And 2 more that Jay recommended on our Facebook page:
Running With the Bulls: My Years With the Hemingways, by Valerie Hemingway 

Dennis brought a book of photographs called Kiki's Paris. Kiki was a model, and many famous people of the 1920s are in the photos. I believe I saw Hemingway, Picasso, and Gertrude Stein among the many photos.

Saturday, March 22, 2014

Nothing Daunting about Nothing Daunted

We are so eclectic in our reading that I almost hesitate to say that Nothing Daunted, by Dorothy Wickenden, was an unusual choice for us. It does seem an unusual story, though, and those of us who read it are thankful to Lyn for finding it for us! Lyn wrote a hand-written letter to author Dorothy Wickenden, who is an editor for New Yorker magazine. The author sent an email back, saying that her next book will be about three women from Auburn and the Underground Railroad, based on letters. Lyn showed us a 3-minute slide show, with narrative by the author and photos from the book and some that weren't in the book. You can see the slide show online at

The subtitle of the book is "The Unexpected Education of Two Society Girls in the West." Lyn opened the conversation by asking us what we thought the young women, Dorothy Woodruff and Rosamond Underwood, learned, even though they were ostensibly the teachers. Linda said that because of her experience of the hardships of Colorado, Dorothy was probably better able to deal with the hardships of raising children by herself later when her husband was killed by a car (after pushing Dorothy out of the way) at age 43. Marsha noted that the girls had been most worried (daunted?) at the idea of teaching "domestic science," because neither knew how to cook or clean or do anything around the house. They learned cooking and many self-sufficiency skills in Colorado that they might never have learned had they stayed in their insulated world in the East. Patty suggested that the girls learned about difficulties of people's lives that they might never have imagined. Lyn mentioned that they learned about how a coal mine works when they toured Perry's mine...Safari, anyone? The group generally agreed that the girls lives were previously protected and that their experiences with the terrain, weather, travel, and much of everything else they did in Colorado expanded their education.

When Lyn nominated this book, she mentioned that she had been attracted to the book because she had taught in a country schoolhouse in the Hill Country. Marla asked Lyn to tell us about her experience. Lyn taught in Bandera from 2005-2007. The students were from ranching families. They had good manners and knew about farming and animals. Lyn was hired to teach to the TAKS test (standardized Texas test), but she did much more. She lived near the school and had much interaction with the students. She sometimes drove them home after a long day at school, visited their homes, and helped them privately when needed. The school and the students' lives were somewhat old-fashioned; but in the 21st century, the school did have a computer lab with Internet. Some of the students planned to continue to college, though many would be ranchers without higher educations.

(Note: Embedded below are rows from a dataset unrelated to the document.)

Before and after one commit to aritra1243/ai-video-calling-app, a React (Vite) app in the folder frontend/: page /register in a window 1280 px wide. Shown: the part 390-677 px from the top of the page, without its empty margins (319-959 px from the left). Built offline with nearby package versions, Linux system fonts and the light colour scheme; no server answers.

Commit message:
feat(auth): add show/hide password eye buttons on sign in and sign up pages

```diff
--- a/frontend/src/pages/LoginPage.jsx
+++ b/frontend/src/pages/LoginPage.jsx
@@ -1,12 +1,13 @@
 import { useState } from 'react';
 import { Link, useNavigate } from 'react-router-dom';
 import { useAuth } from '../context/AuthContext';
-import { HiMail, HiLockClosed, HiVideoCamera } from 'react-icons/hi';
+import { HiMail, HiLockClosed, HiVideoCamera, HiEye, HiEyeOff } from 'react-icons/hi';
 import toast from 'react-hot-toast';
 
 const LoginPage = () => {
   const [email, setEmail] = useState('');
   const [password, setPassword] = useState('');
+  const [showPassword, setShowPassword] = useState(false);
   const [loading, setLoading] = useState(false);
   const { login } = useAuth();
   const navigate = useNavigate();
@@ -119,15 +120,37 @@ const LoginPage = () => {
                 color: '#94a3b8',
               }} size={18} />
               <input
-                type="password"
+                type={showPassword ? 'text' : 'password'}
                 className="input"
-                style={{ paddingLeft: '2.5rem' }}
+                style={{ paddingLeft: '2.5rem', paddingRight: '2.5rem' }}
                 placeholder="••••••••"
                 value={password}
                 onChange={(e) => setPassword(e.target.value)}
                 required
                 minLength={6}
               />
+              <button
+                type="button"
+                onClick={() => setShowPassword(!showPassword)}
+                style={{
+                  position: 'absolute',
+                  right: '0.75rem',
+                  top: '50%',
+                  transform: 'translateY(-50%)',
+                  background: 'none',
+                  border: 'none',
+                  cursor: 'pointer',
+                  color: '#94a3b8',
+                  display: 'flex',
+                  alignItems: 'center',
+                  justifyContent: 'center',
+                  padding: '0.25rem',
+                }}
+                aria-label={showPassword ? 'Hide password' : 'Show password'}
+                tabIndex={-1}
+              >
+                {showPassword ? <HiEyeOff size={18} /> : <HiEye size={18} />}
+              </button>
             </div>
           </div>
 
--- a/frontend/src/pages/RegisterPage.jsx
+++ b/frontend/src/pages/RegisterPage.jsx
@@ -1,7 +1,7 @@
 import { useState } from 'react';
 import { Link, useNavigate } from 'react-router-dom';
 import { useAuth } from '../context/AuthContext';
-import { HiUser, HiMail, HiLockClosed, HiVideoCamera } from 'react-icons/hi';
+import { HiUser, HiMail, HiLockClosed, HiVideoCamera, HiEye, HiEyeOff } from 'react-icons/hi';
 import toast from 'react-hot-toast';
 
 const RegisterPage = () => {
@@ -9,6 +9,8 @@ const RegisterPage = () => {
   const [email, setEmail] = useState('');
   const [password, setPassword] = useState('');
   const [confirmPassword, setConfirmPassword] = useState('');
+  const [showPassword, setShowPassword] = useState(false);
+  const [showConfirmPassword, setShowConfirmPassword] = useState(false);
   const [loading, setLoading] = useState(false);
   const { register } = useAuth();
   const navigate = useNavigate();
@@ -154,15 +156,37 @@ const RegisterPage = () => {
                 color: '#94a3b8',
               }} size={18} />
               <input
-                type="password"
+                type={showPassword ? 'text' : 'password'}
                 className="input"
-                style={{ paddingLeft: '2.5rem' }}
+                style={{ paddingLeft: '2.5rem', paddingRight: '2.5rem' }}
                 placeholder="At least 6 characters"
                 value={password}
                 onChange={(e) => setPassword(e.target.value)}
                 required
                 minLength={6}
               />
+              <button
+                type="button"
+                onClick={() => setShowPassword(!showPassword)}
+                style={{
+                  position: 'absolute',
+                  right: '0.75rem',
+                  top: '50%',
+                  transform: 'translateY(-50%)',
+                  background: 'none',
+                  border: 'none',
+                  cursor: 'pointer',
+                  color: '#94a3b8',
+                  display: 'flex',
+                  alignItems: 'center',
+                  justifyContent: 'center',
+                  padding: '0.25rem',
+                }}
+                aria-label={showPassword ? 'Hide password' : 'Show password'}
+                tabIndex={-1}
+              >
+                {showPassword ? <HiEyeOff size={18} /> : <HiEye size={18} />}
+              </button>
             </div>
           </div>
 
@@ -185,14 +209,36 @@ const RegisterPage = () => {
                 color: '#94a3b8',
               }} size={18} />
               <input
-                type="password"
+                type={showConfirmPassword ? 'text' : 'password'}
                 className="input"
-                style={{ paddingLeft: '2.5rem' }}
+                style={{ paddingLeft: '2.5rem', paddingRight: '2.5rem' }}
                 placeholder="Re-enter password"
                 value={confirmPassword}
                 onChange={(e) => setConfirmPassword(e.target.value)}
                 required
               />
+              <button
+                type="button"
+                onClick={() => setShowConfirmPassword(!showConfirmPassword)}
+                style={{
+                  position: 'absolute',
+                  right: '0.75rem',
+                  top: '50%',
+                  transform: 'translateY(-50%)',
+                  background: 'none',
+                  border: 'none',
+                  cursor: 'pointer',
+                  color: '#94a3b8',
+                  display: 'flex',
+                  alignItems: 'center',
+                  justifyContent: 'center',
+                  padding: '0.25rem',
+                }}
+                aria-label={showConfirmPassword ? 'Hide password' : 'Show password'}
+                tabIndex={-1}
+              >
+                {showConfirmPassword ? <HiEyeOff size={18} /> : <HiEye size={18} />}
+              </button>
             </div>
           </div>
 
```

Suzanne shared a list of "rules" from when her mother had taught in the 1920s in Utopia, TX - the same Utopia we read about in Welcome to Utopia: Notes From a Small Town, by Karen Valby (who visited our group). Long before Valby's study of the town, the rules for teachers included the following: No wearing bright colors, skirts had to be 2" below the knee, 2 petticoats were required, teachers were not allowed to fraternize with men or be married, no smoking, no playing cards, and no dyed hair.

Pat brought 2 large photographs from Wisconsin from the 1920s, when her Mom and aunts were all teachers. The photos were of a large group of women teachers. They also were not allowed to be married. Pat said school in Wisconsin didn't close during the winter unless it was 30 degrees below zero!

Thanks to everyone who shared stories of small schools they attended! I was looking at Pat's photos when that conversation began, and since I had missed the beginning, I decided to just enjoy it rather than take partial notes.

Websites of interest: (the book website) (website of the oldest continuing performing arts school and camp in the U.S., which was begun by Charlotte Perry, sister of Bob Perry, who married Ros.)